  Enrollment limited to 15
  NOTE: Seats are reserved in this class as follows: 4 - Seniors, 4- Juniors; 4 - Sophomores; and 3 First-Years.
  This intermediate workshop is designed for students who have achieved mastery in introductory-level college writing and who want to refine their writing abilities. Students will focus on developing stylistic strategies and techniques when writing for numerous purposes and audiences. Students will choose from these writing forms: interview, travel article, op-ed piece, memoir, sports article, criticism, humor, and science and technology article.
2002 RHET-208-01 Argument & Research Writing 1.00 LEC Peltier,Robert F. MW: 1:15PM-2:30PM SH - N217 WEA2  
  Enrollment limited to 15
  NOTE: Seats are reserved in this class as follows: 4 - Seniors, 4- Juniors; 4 - Sophomores; and 3 First-Years.
  A writing workshop emphasizing the development of argumentation and research skills. Students learn how to read and evaluate logical arguments, formulate research questions, explore print and electronic resources, and frame persuasive arguments in papers of substantial length. Frequent practice in writing and revising.
1120 RHET-399-01 Independent Study 0.50 - 1.00 IND TBA TBA TBA Y  
  Enrollment limited to 15
  Submission of the special registration form, available in the Registrar’s Office, and the approval of the instructor and Writing Center director are required for enrollment.
2212 RHET-406-01 Composition Pedagogy 1.00 SEM O'Donnell,Tennyson L. MW: 2:40PM-3:55PM 115V - 108  
  Enrollment limited to 15
  Language and literacy have always served as lightning rods for social and political issues, as well as for conflicts of theory and practice in education. This course will explore the contemporary teaching of writing, with attention to the range of current pedagogies in US colleges. We will examine influences of 20th-century revival of rhetoric, process and post-process writing, cultural and feminist studies, cognitive theory, the digital revolution, and the implications of "the global turn" for 21st-century students and teachers of writing. For undergraduate English majors, this course counts as an elective.

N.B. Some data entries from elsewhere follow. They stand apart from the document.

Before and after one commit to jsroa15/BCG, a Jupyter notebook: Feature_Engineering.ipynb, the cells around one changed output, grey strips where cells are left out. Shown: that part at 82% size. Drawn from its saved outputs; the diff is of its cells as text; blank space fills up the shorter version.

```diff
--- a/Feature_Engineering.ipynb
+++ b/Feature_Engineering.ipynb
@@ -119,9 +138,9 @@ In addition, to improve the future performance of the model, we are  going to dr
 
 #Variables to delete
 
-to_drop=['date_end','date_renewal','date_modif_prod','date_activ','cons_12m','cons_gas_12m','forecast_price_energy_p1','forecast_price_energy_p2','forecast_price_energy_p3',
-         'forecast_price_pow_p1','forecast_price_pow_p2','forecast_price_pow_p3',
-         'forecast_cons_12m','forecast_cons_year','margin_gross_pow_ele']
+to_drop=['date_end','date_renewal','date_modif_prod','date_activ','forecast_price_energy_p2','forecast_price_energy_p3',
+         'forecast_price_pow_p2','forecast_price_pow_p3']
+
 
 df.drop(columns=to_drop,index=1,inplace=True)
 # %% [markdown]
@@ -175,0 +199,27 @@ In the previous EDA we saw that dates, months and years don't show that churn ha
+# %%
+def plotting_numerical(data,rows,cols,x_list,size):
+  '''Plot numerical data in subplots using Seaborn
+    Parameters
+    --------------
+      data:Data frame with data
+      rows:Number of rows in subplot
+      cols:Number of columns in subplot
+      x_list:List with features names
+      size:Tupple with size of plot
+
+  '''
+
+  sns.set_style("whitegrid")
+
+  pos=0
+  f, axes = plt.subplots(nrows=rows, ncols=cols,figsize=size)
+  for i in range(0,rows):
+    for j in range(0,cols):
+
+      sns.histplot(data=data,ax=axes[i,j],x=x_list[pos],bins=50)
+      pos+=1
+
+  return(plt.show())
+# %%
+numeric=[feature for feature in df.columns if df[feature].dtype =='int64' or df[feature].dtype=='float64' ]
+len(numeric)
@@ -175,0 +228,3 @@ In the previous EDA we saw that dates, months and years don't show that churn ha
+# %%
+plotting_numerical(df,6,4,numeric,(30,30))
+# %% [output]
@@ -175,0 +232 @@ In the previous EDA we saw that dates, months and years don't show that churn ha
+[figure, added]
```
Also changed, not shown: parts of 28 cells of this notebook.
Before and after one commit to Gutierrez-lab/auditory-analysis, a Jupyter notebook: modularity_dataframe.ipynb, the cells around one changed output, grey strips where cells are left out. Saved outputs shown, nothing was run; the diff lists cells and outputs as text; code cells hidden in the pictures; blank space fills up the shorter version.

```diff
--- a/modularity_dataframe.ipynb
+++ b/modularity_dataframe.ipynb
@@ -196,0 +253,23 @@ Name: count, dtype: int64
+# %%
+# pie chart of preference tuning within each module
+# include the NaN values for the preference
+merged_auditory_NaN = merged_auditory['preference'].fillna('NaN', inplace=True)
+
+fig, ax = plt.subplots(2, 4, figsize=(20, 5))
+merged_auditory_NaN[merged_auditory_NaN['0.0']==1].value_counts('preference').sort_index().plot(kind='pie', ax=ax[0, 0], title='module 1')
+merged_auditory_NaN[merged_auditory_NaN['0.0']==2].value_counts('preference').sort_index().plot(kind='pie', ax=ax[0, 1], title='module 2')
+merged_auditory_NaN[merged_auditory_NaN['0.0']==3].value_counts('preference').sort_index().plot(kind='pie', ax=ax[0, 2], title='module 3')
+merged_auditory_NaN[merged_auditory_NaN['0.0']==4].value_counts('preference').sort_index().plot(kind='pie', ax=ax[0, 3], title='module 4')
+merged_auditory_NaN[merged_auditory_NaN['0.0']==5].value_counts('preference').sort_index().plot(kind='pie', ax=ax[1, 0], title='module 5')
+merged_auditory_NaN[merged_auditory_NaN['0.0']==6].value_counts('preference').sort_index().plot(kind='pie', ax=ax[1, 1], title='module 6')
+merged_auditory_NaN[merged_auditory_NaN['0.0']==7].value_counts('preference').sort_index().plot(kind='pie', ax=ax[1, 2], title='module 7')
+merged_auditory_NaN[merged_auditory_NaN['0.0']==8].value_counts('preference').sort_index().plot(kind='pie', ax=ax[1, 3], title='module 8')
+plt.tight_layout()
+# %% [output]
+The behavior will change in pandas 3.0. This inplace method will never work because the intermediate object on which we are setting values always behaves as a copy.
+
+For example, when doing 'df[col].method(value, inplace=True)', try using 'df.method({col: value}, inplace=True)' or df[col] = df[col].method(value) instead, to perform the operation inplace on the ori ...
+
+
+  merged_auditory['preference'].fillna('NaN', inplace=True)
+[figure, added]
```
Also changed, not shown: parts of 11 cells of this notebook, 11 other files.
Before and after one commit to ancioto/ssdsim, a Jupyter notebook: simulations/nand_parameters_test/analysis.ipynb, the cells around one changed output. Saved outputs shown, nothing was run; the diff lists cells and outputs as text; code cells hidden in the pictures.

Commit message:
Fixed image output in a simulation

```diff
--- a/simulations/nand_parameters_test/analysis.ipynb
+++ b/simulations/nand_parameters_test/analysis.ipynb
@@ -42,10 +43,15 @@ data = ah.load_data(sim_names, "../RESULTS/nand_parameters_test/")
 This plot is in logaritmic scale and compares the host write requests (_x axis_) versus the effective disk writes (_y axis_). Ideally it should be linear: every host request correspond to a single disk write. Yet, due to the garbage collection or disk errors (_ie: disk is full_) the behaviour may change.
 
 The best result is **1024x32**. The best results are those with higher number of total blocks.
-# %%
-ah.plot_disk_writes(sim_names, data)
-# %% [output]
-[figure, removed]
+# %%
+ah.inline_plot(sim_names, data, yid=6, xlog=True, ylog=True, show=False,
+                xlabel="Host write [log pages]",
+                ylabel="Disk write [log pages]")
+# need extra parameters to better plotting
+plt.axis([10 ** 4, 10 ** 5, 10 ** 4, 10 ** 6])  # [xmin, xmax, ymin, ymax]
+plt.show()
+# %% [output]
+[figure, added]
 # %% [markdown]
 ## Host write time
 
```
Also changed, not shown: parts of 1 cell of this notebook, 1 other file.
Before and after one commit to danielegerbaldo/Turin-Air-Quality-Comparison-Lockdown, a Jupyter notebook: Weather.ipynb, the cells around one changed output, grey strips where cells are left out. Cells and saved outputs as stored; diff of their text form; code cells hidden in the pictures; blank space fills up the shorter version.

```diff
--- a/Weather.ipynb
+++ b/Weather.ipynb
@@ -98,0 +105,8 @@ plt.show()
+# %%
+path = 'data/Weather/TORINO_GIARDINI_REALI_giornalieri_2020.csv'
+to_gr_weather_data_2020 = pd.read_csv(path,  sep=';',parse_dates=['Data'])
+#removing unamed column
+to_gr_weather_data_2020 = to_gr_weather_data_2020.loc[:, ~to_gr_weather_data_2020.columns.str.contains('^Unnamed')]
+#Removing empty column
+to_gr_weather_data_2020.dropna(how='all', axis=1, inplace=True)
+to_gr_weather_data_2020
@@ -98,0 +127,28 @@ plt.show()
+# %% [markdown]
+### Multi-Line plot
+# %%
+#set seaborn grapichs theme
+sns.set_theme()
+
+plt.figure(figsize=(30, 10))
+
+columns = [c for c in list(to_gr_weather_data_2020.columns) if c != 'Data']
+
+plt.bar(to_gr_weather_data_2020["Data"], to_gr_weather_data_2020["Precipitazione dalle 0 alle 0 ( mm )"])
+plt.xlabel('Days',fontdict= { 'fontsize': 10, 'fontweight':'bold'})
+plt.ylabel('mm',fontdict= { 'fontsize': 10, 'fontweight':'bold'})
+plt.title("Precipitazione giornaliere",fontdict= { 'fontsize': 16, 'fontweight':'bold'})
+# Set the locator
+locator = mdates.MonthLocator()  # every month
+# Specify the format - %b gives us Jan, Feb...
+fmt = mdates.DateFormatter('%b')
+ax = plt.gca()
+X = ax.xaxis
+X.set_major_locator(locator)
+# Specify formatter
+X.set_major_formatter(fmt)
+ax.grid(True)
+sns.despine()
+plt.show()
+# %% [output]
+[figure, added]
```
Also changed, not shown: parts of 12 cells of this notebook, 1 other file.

1633 RHET-466-01 Teaching Assistant 0.50 - 1.00 IND TBA TBA TBA Y  
  Enrollment limited to 15
  Students may assist professors as teaching assistants, performing a variety of duties usually involving assisting students in conceiving or revising papers; reading and helping to evaluate papers, quizzes, and exams; and other duties as determined by the student and instructor. See instructor of specific course for more information. Submission of the special registration form, available in the Registrar’s Office and the approval of the instructor and chairperson are required for enrollment.
1987 ENGL-402-01 Rhetoric & Media Arts 1.00 SEM Wall,Mary Beverly C. W: 6:30PM-9:30PM MC - 205  
  Enrollment limited to 7
  Aristotle defined Rhetoric over 2,000 years ago as “the art of discovering, in any given case, the available means of persuasion.” This seminar is designed to introduce the theoretical traditions of this art of persuasion and its development across the media arts from classical to contemporary times. Students will examine representative examples of literary texts, political discourse, contemporary films, and digital modes of communication in popular culture and the public sphere. Emphasis will be placed on exploring media semiotics and the dynamics of evolving cultural concepts of page, voice, and screen—ranging from classical orations to televised speeches and hypertext webs. Students will write weekly, have opportunities to lead class discussion, and develop a substantial project on a rhetorical topic of interest to them. English 402 and English 802 are the same course. For English majors, this course satisfies the requirement of a 300/400-level elective. For the English graduate program, this course is required for the writing, rhetoric, and media arts track; it counts as an elective for the literary studies track.